  • they need products or services that enable them to trade and to run their business. These are not sold onto customers but are classed as overheads, such as premises and all associated costs, marketing, sales, administration activities and so on.

The way that people use the products or services you produce creates opportunities to add value. Understanding what your customer needs to do with your product or service before they can sell it on, or to run their business, enables you to adjust your value proposition. If you can do more of what your customer will need to do anyway, but at a lower cost due to economies of scale for instance, it can give you an advantage in the market.

The buyer may be able to clearly define what they want and need, and go looking for it. However there may be situations where they cannot clearly define and agree needs, especially for a complex and occasional purchases. The buyer is likely to undertake some research and this creates an opportunity for the vendor to offer educational information. A third situation occurs where the buyer don’t know they need something yet, for example where there is an innovation.

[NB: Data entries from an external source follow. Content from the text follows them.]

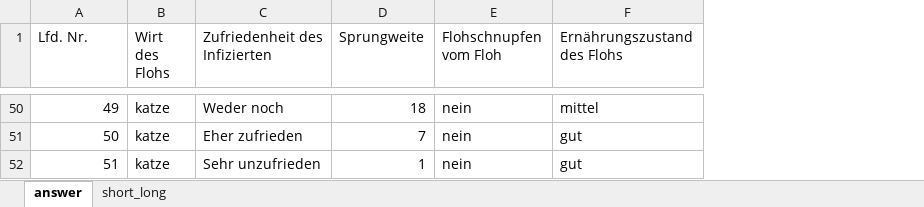
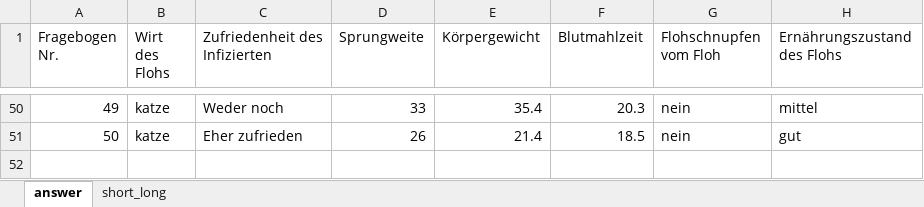
Before and after one commit to jkruppa/vorlesungen, an Excel workbook: Allgemeine Daten/questionaire/export_answers_flea_ear.xlsx, sheet answer, drawn as a sheet; only a part is shown, gaps mark what is left out; values as stored, in another font and other column widths than the file's, no borders; removed rows and columns are numbered as before the commit, all else as after; the diff covers the shown part only; the diff names each change by its address in the sheet, - before the commit and + after, or states it on an @@ line.

```diff
--- a/Allgemeine Daten/questionaire/export_answers_flea_ear.xlsx (sheet answer)
+++ b/Allgemeine Daten/questionaire/export_answers_flea_ear.xlsx (sheet answer)
+column E (Körpergewicht), rows 50-51: 35.4 | 21.4
+column F (Blutmahlzeit), rows 50-51: 20.3 | 18.5
@@ column A (Fragebogen Nr.) renumbered between rows 1 and 19 @@
-D50 (Sprungweite): 18
+D50 (Sprungweite): 33
-D51 (Sprungweite): 7
+D51 (Sprungweite): 26
-row 52: 51 | katze | Sehr unzufrieden | 1 | nein | gut
```
Also changed, not shown: 10 added rows, 10 removed rows and 37 edited cells elsewhere in this sheet, sheet short_long, Allgemeine Daten/questionaire/answers_flea_ear.xlsx, 17 other files.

In this case the vendor needs to make the running, and create the demand.

Four benefits business buyers value

The profit motive of businesses translates through to four powerful buying motives

  • Make money – this is the motive to increase sales and hence profits, especially in a smooth and managed way that enables a business to optimise things like supplies and overhead costs.
  • Save money – this is the efficiency and effectiveness motive, around reducing waste, increasing productivity of machinery or people.
  • Compliance – this represents the legal side where businesses, directors and other key people have an obligation to meet certain criteria in order to trade, and where there are fines, imprisonment or other penalties to encourage compliance.
  • Agility – this term embraces the benefit of flexibility, to get into or out of contracts, to be able to increase or reduce capacity or costs more quickly, to be able to innovate and change with circumstances.

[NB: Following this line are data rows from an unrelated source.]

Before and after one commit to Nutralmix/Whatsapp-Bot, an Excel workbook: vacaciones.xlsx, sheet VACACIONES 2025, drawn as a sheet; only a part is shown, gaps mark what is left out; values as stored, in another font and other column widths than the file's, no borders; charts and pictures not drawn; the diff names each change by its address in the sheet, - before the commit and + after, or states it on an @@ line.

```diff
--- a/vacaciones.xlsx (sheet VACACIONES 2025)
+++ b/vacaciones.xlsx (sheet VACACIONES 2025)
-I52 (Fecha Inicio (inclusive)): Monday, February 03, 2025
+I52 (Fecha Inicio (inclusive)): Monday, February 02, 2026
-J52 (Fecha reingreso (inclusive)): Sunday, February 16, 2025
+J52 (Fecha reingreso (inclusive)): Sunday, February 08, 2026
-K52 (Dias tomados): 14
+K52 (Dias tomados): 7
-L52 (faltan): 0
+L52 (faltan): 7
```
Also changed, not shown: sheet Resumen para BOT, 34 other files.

Your value proposition will essentially be built of these elements, in simplistic terms. There will be a trade-off and perhaps negotiation to find the balance that suits both parties. There is also the comparison the buyer makes to weigh up your value proposition and decide if it is more attractive than what your competitors offer.

Buyer motivation

Two powerful buyer motivations have been identified, and these can be used as part of your value proposition and messaging.

  • To move away from pain – pain in business can come in many forms, from being let down by an existing supplier in some way, where the price or cost is too high, etc. and can be mapped against the four benefit areas above. Your value may be to reduce or remove this pain. This can be a compelling reason for a buyer to make a decision.
  • To move towards gain – gain in business extends these four dimensions. It is strong when the business buyer has a big goal or objective, such as to double turnover in 2 years. Without a strong driver it is easy for the buyer to maintain the status quo and postpone a decision until another time, and this can come across in all manner of reasons.

Understanding the value and benefits that you and your company deliver in the eyes of your customers and prospective customers lies at the heart of defining and differentiating yourself and your value proposition from your competition.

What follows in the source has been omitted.